§ **Exercise**:
Every line of the listing that contains the word "shredded" is to be copied out.

§ **Dataset extract**:

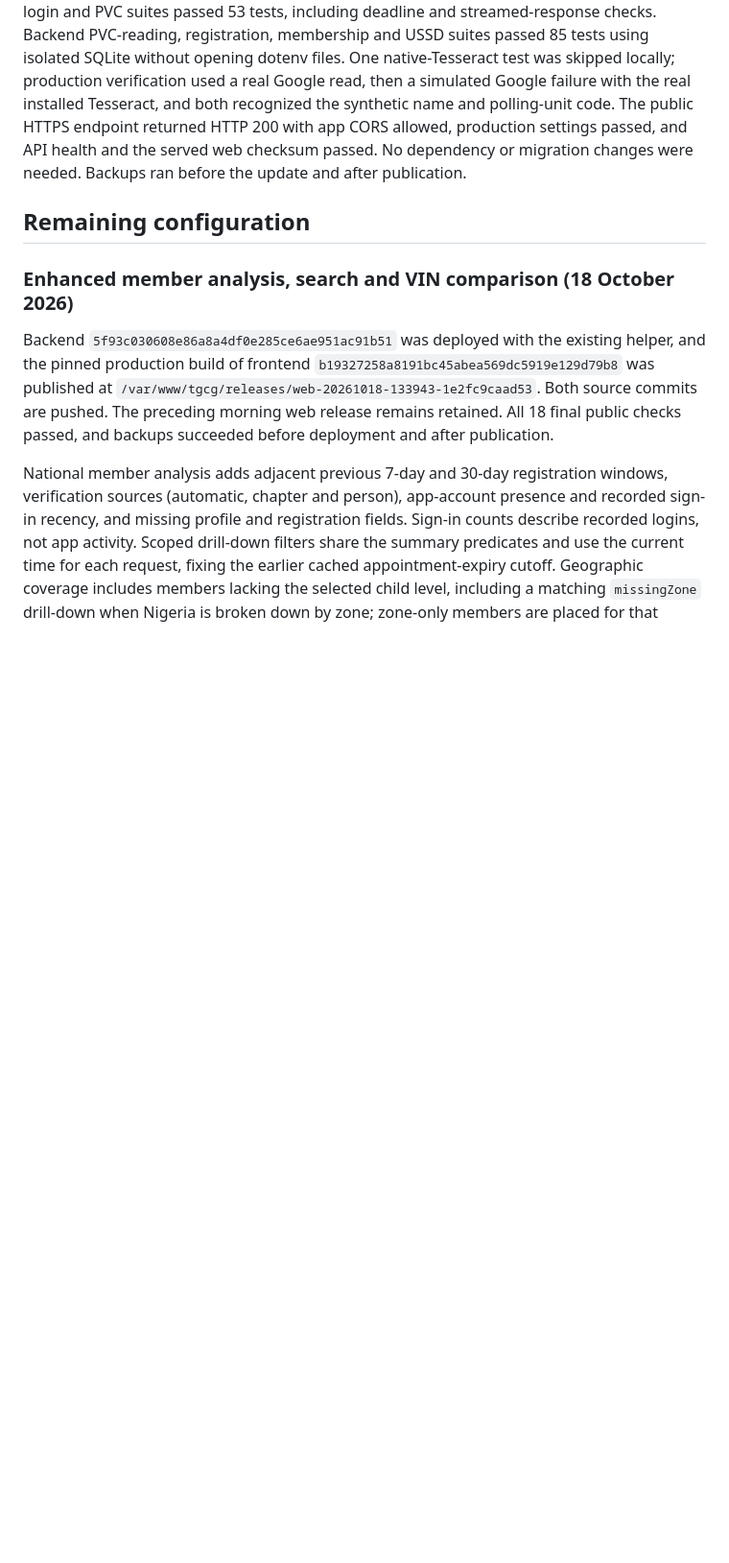
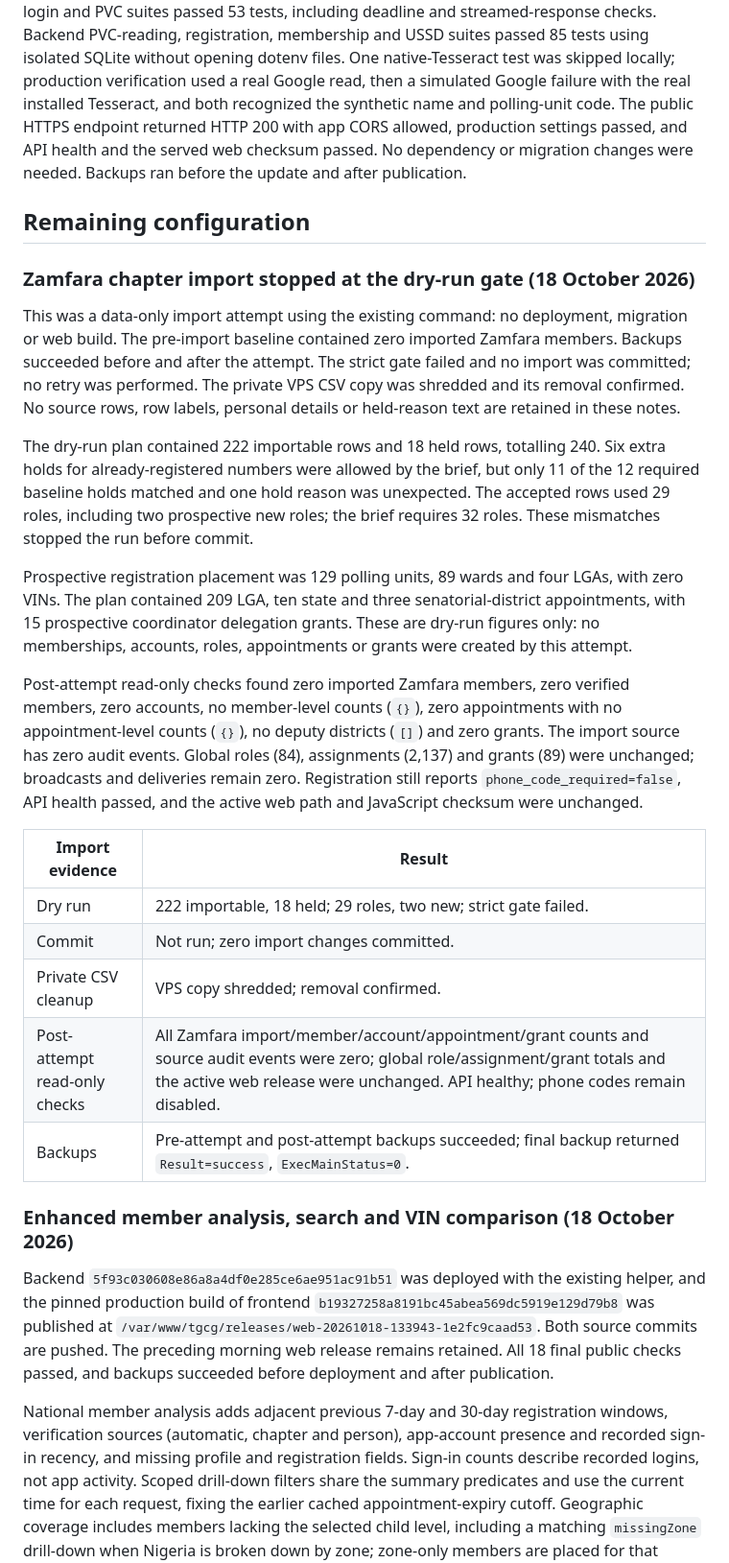
Before and after one commit to Bkzazzau1/TheGameChangerGroup, a Markdown page: docs/vps-deployment.md, the part around the change. Shown at 96% size. Drawn GitHub-style; blank space fills up the shorter version.

Commit message:
Record stopped Zamfara import gate and cleanup

```diff
--- a/docs/vps-deployment.md
+++ b/docs/vps-deployment.md
@@ -123,6 +123,24 @@ An earlier deployment on 12 October 2026 published frontend `3f5405c` with backe
 The latest deployment on 12 October 2026 enabled Google-first/Tesseract-fallback reading and published the longer-timeout web build. The targeted Flutter API-client, member-app, server-login and PVC suites passed 53 tests, including deadline and streamed-response checks. Backend PVC-reading, registration, membership and USSD suites passed 85 tests using isolated SQLite without opening dotenv files. One native-Tesseract test was skipped locally; production verification used a real Google read, then a simulated Google failure with the real installed Tesseract, and both recognized the synthetic name and polling-unit code. The public HTTPS endpoint returned HTTP 200 with app CORS allowed, production settings passed, and API health and the served web checksum passed. No dependency or migration changes were needed. Backups ran before the update and after publication.
 
 ## Remaining configuration
+
+### Zamfara chapter import stopped at the dry-run gate (18 October 2026)
+
+This was a data-only import attempt using the existing command: no deployment, migration or web build. The pre-import baseline contained zero imported Zamfara members. Backups succeeded before and after the attempt. The strict gate failed and no import was committed; no retry was performed. The private VPS CSV copy was shredded and its removal confirmed. No source rows, row labels, personal details or held-reason text are retained in these notes.
+
+The dry-run plan contained 222 importable rows and 18 held rows, totalling 240. Six extra holds for already-registered numbers were allowed by the brief, but only 11 of the 12 required baseline holds matched and one hold reason was unexpected. The accepted rows used 29 roles, including two prospective new roles; the brief requires 32 roles. These mismatches stopped the run before commit.
+
+Prospective registration placement was 129 polling units, 89 wards and four LGAs, with zero VINs. The plan contained 209 LGA, ten state and three senatorial-district appointments, with 15 prospective coordinator delegation grants. These are dry-run figures only: no memberships, accounts, roles, appointments or grants were created by this attempt.
+
+Post-attempt read-only checks found zero imported Zamfara members, zero verified members, zero accounts, no member-level counts (`{}`), zero appointments with no appointment-level counts (`{}`), no deputy districts (`[]`) and zero grants. The import source has zero audit events. Global roles (84), assignments (2,137) and grants (89) were unchanged; broadcasts and deliveries remain zero. Registration still reports `phone_code_required=false`, API health passed, and the active web path and JavaScript checksum were unchanged.
+
+| Import evidence | Result |
+| --- | --- |
+| Dry run | 222 importable, 18 held; 29 roles, two new; strict gate failed. |
+| Commit | Not run; zero import changes committed. |
+| Private CSV cleanup | VPS copy shredded; removal confirmed. |
+| Post-attempt read-only checks | All Zamfara import/member/account/appointment/grant counts and source audit events were zero; global role/assignment/grant totals and the active web release were unchanged. API healthy; phone codes remain disabled. |
+| Backups | Pre-attempt and post-attempt backups succeeded; final backup returned `Result=success`, `ExecMainStatus=0`. |
 
 ### Enhanced member analysis, search and VIN comparison (18 October 2026)
 
```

§ **Result of this task**:
+This was a data-only import attempt using the existing command: no deployment, migration or web build. The pre-import baseline contained zero imported Zamfara members. Backups succeeded before and after the attempt. The strict gate failed and no import was committed; no retry was performed. The private VPS CSV copy was shredded and its removal confirmed. No source rows, row labels, personal details or held-reason text are retained in these notes.
+| Private CSV cleanup | VPS copy shredded; removal confirmed. |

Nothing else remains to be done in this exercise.